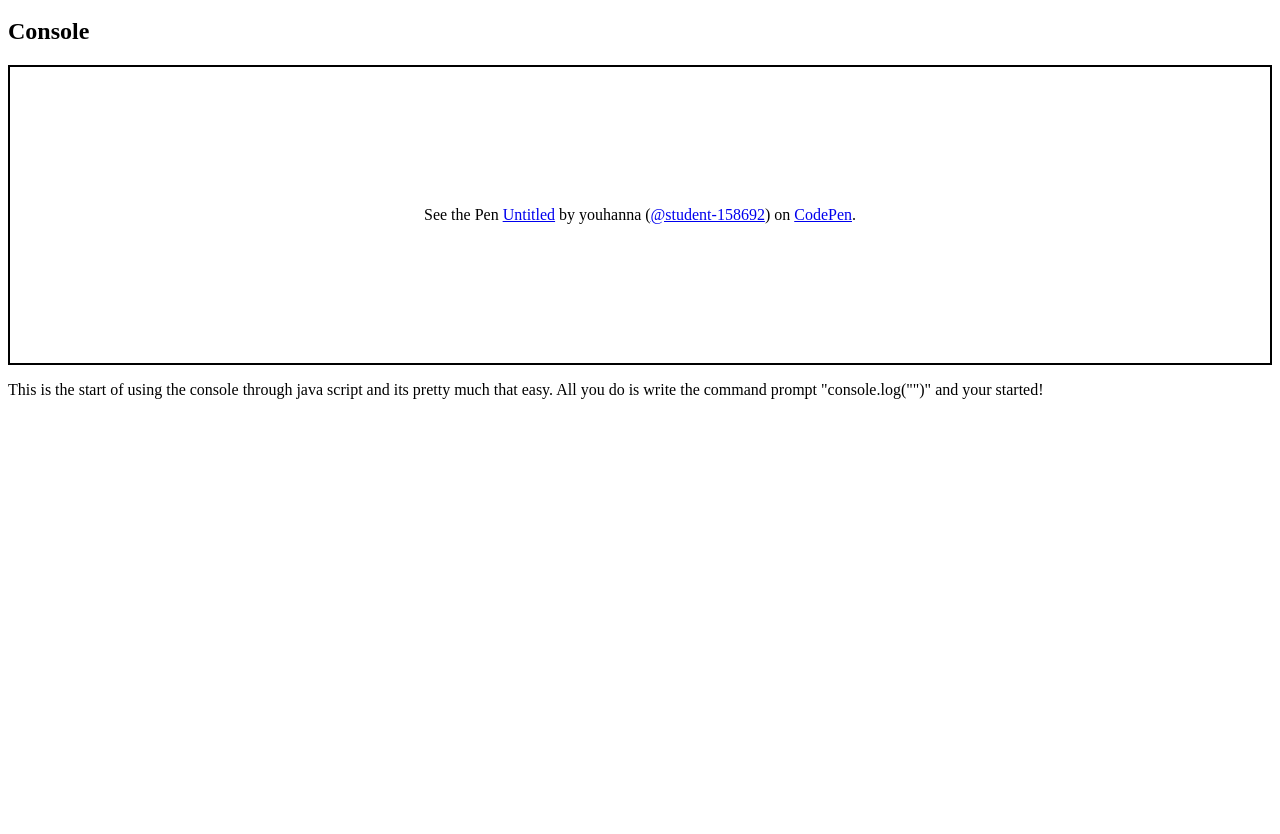
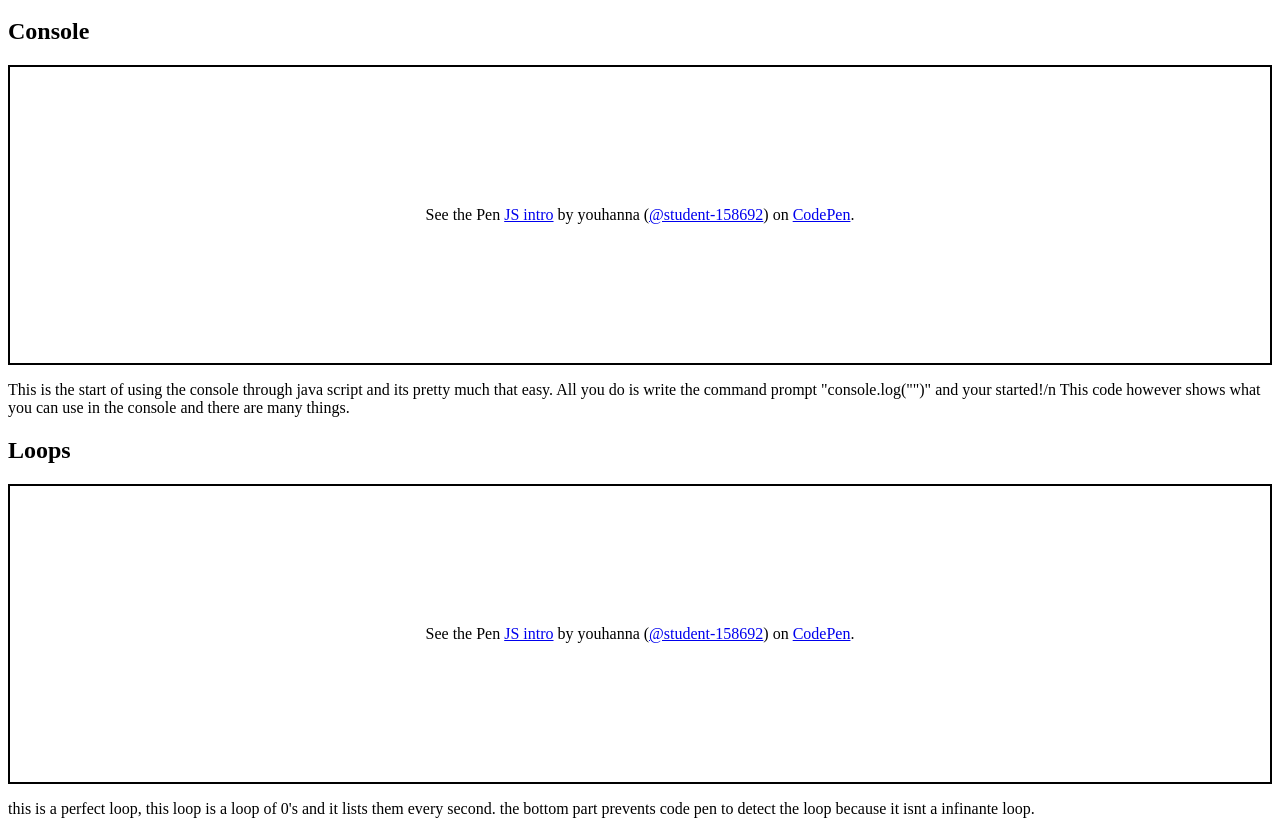
Before and after one commit to Youhanna12/techblog, a plain HTML site: page javascript.html in a window 1280 px wide. Shown: the part 100-934 px from the top of the page. Before the commit the page ends 800 px from the top, so only its background shows below. Drawn offline with Linux system fonts and the light colour scheme; a script that the page names is missing.

Commit message:
Update javascript.html

```diff
--- a/javascript.html
+++ b/javascript.html
@@ -14,10 +14,18 @@
     </header>
     <article>
       <h1> Console </h1>
-      <p class="codepen" data-height="300" data-default-tab="html,result" data-slug-hash="LYjoVmm" data-user="student-158692" style="height: 300px; box-sizing: border-box; display: flex; align-items: center; justify-content: center; border: 2px solid; margin: 1em 0; padding: 1em;">
-  <span>See the Pen <a href="https://codepen.io/student-158692/pen/LYjoVmm">
-  Untitled</a> by youhanna (<a href="https://codepen.io/student-158692">@student-158692</a>)
+      <p class="codepen" data-height="300" data-default-tab="result" data-slug-hash="RwZmPjq" data-user="student-158692" style="height: 300px; box-sizing: border-box; display: flex; align-items: center; justify-content: center; border: 2px solid; margin: 1em 0; padding: 1em;">
+  <span>See the Pen <a href="https://codepen.io/student-158692/pen/RwZmPjq">
+  JS intro</a> by youhanna (<a href="https://codepen.io/student-158692">@student-158692</a>)
   on <a href="https://codepen.io">CodePen</a>.</span>
 </p>
 <script async src="https://cpwebassets.codepen.io/assets/embed/ei.js"></script>
-      <p>This is the start of using the console through java script and its pretty much that easy. All you do is write the command prompt "console.log("")" and your started!
+      <p>This is the start of using the console through java script and its pretty much that easy. All you do is write the command prompt "console.log("")" and your started!/n This code however shows what you can use in the console and there are many things.</p>
+      <h1> Loops</h1>
+      <p class="codepen" data-height="300" data-default-tab="result" data-slug-hash="RwZmPjq" data-user="student-158692" style="height: 300px; box-sizing: border-box; display: flex; align-items: center; justify-content: center; border: 2px solid; margin: 1em 0; padding: 1em;">
+  <span>See the Pen <a href="https://codepen.io/student-158692/pen/RwZmPjq">
+  JS intro</a> by youhanna (<a href="https://codepen.io/student-158692">@student-158692</a>)
+  on <a href="https://codepen.io">CodePen</a>.</span>
+</p>
+<script async src="https://cpwebassets.codepen.io/assets/embed/ei.js"></script>
+      <p>this is a perfect loop, this loop is a loop of 0's and it lists them every second. the bottom part prevents code pen to detect the loop because it isnt a infinante loop.</p>
```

- What the task asks -
Set down each entry again exactly as written. Pictures stay out.

- The completed task -
Before and after one commit to Youhanna12/techblog, a plain HTML site: page javascript.html in a window 1280 px wide. Shown: the part 100-934 px from the top of the page. Before the commit the page ends 800 px from the top, so only its background shows below. Drawn offline with Linux system fonts and the light colour scheme; a script that the page names is missing.

Commit message:
Update javascript.html

```diff
--- a/javascript.html
+++ b/javascript.html
@@ -14,10 +14,18 @@
     </header>
     <article>
       <h1> Console </h1>
-      <p class="codepen" data-height="300" data-default-tab="html,result" data-slug-hash="LYjoVmm" data-user="student-158692" style="height: 300px; box-sizing: border-box; display: flex; align-items: center; justify-content: center; border: 2px solid; margin: 1em 0; padding: 1em;">
-  <span>See the Pen <a href="https://codepen.io/student-158692/pen/LYjoVmm">
-  Untitled</a> by youhanna (<a href="https://codepen.io/student-158692">@student-158692</a>)
+      <p class="codepen" data-height="300" data-default-tab="result" data-slug-hash="RwZmPjq" data-user="student-158692" style="height: 300px; box-sizing: border-box; display: flex; align-items: center; justify-content: center; border: 2px solid; margin: 1em 0; padding: 1em;">
+  <span>See the Pen <a href="https://codepen.io/student-158692/pen/RwZmPjq">
+  JS intro</a> by youhanna (<a href="https://codepen.io/student-158692">@student-158692</a>)
   on <a href="https://codepen.io">CodePen</a>.</span>
 </p>
 <script async src="https://cpwebassets.codepen.io/assets/embed/ei.js"></script>
-      <p>This is the start of using the console through java script and its pretty much that easy. All you do is write the command prompt "console.log("")" and your started!
+      <p>This is the start of using the console through java script and its pretty much that easy. All you do is write the command prompt "console.log("")" and your started!/n This code however shows what you can use in the console and there are many things.</p>
+      <h1> Loops</h1>
+      <p class="codepen" data-height="300" data-default-tab="result" data-slug-hash="RwZmPjq" data-user="student-158692" style="height: 300px; box-sizing: border-box; display: flex; align-items: center; justify-content: center; border: 2px solid; margin: 1em 0; padding: 1em;">
+  <span>See the Pen <a href="https://codepen.io/student-158692/pen/RwZmPjq">
+  JS intro</a> by youhanna (<a href="https://codepen.io/student-158692">@student-158692</a>)
+  on <a href="https://codepen.io">CodePen</a>.</span>
+</p>
+<script async src="https://cpwebassets.codepen.io/assets/embed/ei.js"></script>
+      <p>this is a perfect loop, this loop is a loop of 0's and it lists them every second. the bottom part prevents code pen to detect the loop because it isnt a infinante loop.</p>
```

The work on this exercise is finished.